─── Supplied data

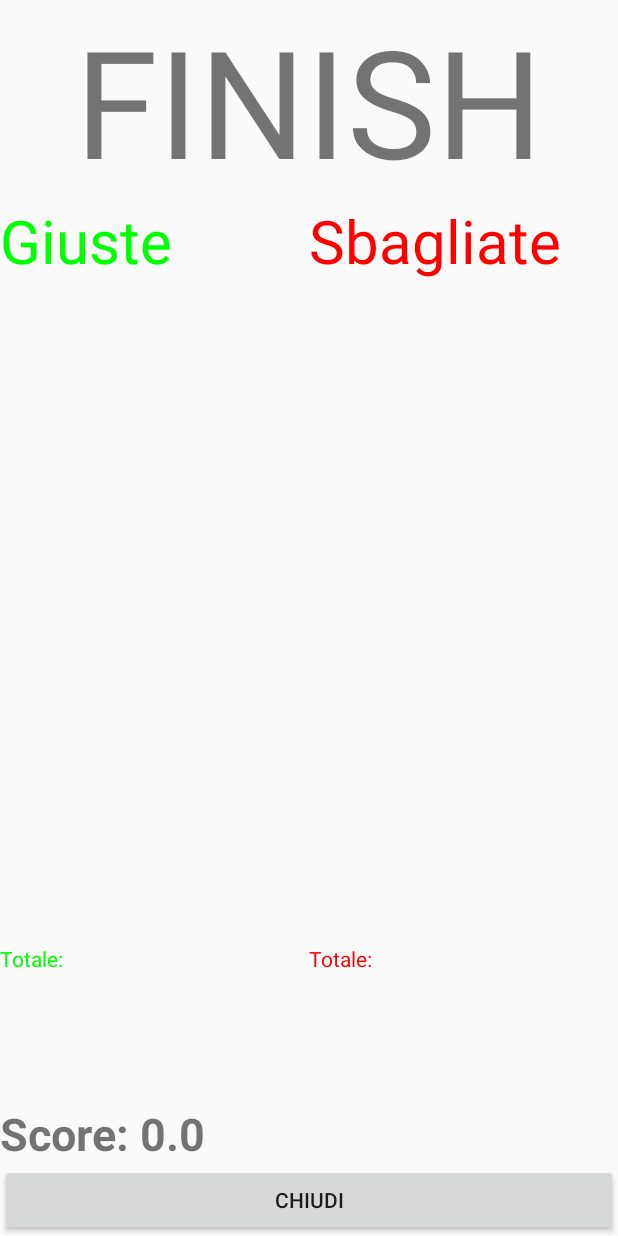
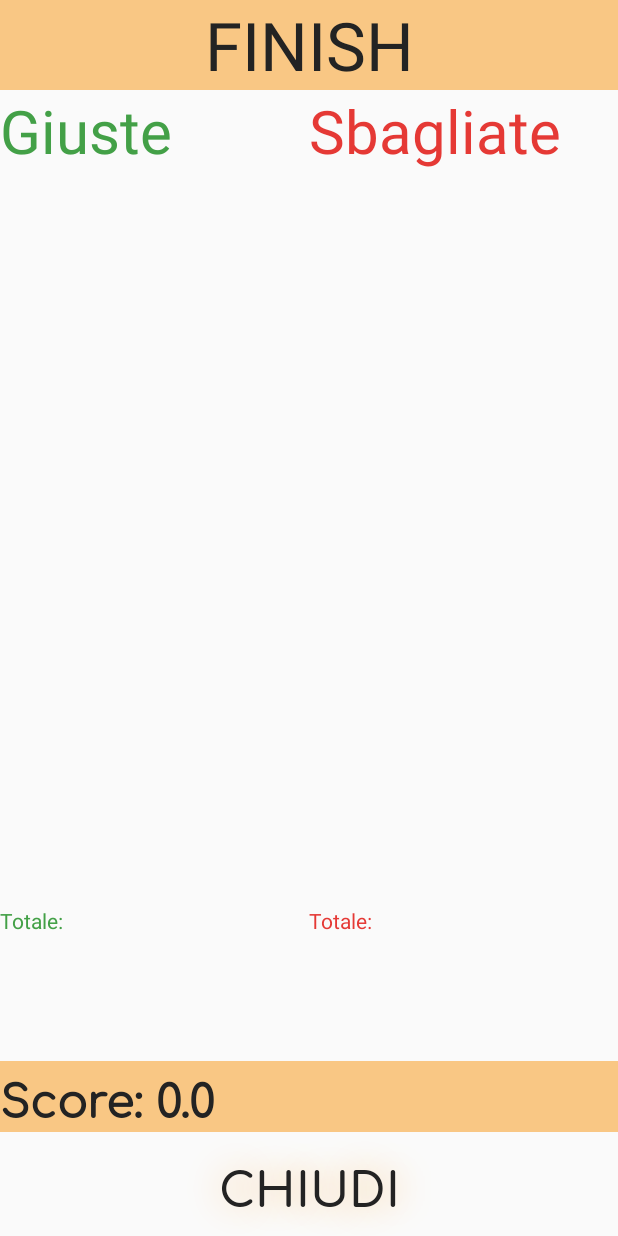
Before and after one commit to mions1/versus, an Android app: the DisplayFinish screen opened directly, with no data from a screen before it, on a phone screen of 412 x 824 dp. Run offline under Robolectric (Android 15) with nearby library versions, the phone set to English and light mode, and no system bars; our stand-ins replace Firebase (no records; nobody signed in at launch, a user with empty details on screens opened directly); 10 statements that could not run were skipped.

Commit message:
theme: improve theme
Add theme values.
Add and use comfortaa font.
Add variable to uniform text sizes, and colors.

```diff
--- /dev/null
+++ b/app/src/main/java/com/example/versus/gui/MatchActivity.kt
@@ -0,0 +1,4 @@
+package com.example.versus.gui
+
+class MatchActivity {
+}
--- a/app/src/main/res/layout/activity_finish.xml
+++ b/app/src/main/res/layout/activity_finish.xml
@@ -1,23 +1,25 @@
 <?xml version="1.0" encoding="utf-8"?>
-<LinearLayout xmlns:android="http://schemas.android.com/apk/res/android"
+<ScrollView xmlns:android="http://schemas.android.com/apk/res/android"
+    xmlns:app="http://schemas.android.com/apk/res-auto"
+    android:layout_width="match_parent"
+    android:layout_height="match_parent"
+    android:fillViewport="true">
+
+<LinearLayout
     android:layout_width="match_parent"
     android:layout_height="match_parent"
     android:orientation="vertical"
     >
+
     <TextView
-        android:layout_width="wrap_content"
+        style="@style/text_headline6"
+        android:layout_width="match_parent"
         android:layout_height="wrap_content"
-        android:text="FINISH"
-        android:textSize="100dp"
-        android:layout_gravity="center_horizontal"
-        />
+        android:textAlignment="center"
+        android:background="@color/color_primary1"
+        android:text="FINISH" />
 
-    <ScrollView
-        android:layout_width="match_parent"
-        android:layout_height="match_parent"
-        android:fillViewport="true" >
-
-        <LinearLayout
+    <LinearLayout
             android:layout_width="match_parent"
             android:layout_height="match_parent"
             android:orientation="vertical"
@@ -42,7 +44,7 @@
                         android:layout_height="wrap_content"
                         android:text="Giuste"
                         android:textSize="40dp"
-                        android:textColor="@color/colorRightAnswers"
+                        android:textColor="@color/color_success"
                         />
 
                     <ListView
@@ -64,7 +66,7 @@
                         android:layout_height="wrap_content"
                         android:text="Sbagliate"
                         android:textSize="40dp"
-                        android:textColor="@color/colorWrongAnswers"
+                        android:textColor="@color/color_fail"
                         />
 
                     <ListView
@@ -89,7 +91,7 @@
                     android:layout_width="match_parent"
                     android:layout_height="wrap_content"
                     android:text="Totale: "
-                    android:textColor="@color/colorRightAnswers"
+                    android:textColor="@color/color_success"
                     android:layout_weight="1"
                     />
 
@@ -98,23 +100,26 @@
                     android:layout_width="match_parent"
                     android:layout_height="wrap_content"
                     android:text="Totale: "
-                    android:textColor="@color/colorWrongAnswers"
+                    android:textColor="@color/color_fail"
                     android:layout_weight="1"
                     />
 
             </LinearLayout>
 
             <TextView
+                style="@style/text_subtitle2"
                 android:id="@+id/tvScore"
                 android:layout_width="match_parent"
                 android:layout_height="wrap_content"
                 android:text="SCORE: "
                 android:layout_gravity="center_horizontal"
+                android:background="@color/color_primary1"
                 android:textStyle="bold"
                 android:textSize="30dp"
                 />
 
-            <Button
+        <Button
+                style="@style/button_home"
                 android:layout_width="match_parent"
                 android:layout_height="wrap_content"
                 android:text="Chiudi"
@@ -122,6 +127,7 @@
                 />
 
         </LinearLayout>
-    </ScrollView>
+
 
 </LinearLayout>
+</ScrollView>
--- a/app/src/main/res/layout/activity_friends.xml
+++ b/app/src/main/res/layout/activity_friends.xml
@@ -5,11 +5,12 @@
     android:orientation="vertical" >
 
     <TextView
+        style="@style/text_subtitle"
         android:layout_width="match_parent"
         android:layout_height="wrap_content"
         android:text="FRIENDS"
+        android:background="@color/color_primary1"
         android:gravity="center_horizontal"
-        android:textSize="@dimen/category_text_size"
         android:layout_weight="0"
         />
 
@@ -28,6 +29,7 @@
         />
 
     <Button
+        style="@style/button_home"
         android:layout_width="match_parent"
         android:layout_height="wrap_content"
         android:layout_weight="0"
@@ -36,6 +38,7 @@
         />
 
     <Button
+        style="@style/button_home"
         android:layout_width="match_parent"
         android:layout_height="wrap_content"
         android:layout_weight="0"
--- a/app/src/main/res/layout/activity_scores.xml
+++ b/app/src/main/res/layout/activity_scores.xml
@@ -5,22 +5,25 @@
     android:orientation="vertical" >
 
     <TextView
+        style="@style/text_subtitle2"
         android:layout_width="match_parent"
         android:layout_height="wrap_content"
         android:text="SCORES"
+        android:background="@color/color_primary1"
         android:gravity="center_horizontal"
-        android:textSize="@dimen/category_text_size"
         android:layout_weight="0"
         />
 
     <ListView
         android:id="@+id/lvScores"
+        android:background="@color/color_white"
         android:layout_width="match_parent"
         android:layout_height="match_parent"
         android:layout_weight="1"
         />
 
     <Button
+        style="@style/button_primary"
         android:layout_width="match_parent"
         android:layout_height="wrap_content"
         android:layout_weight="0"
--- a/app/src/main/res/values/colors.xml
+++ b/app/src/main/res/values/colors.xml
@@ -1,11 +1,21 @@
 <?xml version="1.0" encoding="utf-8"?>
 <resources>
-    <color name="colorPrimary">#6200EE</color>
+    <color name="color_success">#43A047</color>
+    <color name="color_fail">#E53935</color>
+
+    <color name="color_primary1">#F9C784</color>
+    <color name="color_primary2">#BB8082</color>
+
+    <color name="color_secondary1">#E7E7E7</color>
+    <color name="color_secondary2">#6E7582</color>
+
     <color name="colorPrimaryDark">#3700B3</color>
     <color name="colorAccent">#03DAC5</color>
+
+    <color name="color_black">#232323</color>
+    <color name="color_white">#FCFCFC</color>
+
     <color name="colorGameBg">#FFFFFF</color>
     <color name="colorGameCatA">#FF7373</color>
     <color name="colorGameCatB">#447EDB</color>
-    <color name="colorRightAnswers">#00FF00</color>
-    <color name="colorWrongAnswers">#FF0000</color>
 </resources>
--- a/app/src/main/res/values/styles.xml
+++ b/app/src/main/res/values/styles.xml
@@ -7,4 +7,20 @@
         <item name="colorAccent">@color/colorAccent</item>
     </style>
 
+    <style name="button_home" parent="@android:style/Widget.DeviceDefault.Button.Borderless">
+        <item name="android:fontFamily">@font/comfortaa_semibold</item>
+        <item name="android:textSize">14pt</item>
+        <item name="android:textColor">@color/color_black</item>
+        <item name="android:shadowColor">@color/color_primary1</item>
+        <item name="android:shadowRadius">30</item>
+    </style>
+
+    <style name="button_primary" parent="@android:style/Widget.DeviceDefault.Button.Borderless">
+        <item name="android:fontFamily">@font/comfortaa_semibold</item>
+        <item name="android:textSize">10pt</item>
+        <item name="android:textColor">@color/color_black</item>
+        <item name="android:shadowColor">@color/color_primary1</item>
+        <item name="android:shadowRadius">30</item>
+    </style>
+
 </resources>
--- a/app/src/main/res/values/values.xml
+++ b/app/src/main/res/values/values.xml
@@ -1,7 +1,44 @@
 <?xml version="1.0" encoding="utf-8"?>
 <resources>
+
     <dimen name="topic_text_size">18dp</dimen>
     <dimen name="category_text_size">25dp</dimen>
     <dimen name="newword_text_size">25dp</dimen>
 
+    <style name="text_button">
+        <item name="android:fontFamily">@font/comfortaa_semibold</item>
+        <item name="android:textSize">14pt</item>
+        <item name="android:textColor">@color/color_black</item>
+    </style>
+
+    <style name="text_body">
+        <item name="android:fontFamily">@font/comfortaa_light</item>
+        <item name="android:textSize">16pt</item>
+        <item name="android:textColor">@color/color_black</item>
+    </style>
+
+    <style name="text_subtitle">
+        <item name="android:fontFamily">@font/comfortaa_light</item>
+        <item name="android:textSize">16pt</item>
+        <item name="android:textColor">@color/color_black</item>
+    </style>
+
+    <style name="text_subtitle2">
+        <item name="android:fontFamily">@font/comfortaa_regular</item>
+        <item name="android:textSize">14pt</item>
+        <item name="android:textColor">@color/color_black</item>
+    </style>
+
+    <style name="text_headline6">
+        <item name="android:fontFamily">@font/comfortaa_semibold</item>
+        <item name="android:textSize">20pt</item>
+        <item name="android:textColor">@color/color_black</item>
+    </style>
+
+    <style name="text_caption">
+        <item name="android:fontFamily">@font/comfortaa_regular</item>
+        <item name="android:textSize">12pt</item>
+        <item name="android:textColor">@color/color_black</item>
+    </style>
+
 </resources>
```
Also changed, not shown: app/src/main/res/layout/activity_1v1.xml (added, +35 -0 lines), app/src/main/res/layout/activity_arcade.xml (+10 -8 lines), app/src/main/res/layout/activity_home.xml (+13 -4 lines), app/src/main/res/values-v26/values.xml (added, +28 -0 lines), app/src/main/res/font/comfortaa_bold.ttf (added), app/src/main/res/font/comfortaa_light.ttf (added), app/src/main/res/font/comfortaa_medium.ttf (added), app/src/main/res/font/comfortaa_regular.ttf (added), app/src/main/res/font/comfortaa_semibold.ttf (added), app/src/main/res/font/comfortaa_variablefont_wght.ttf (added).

──────

Problem to solve
Report the number of lines in the listing that contain the word "Borderless". No other words are permitted.

Reply
2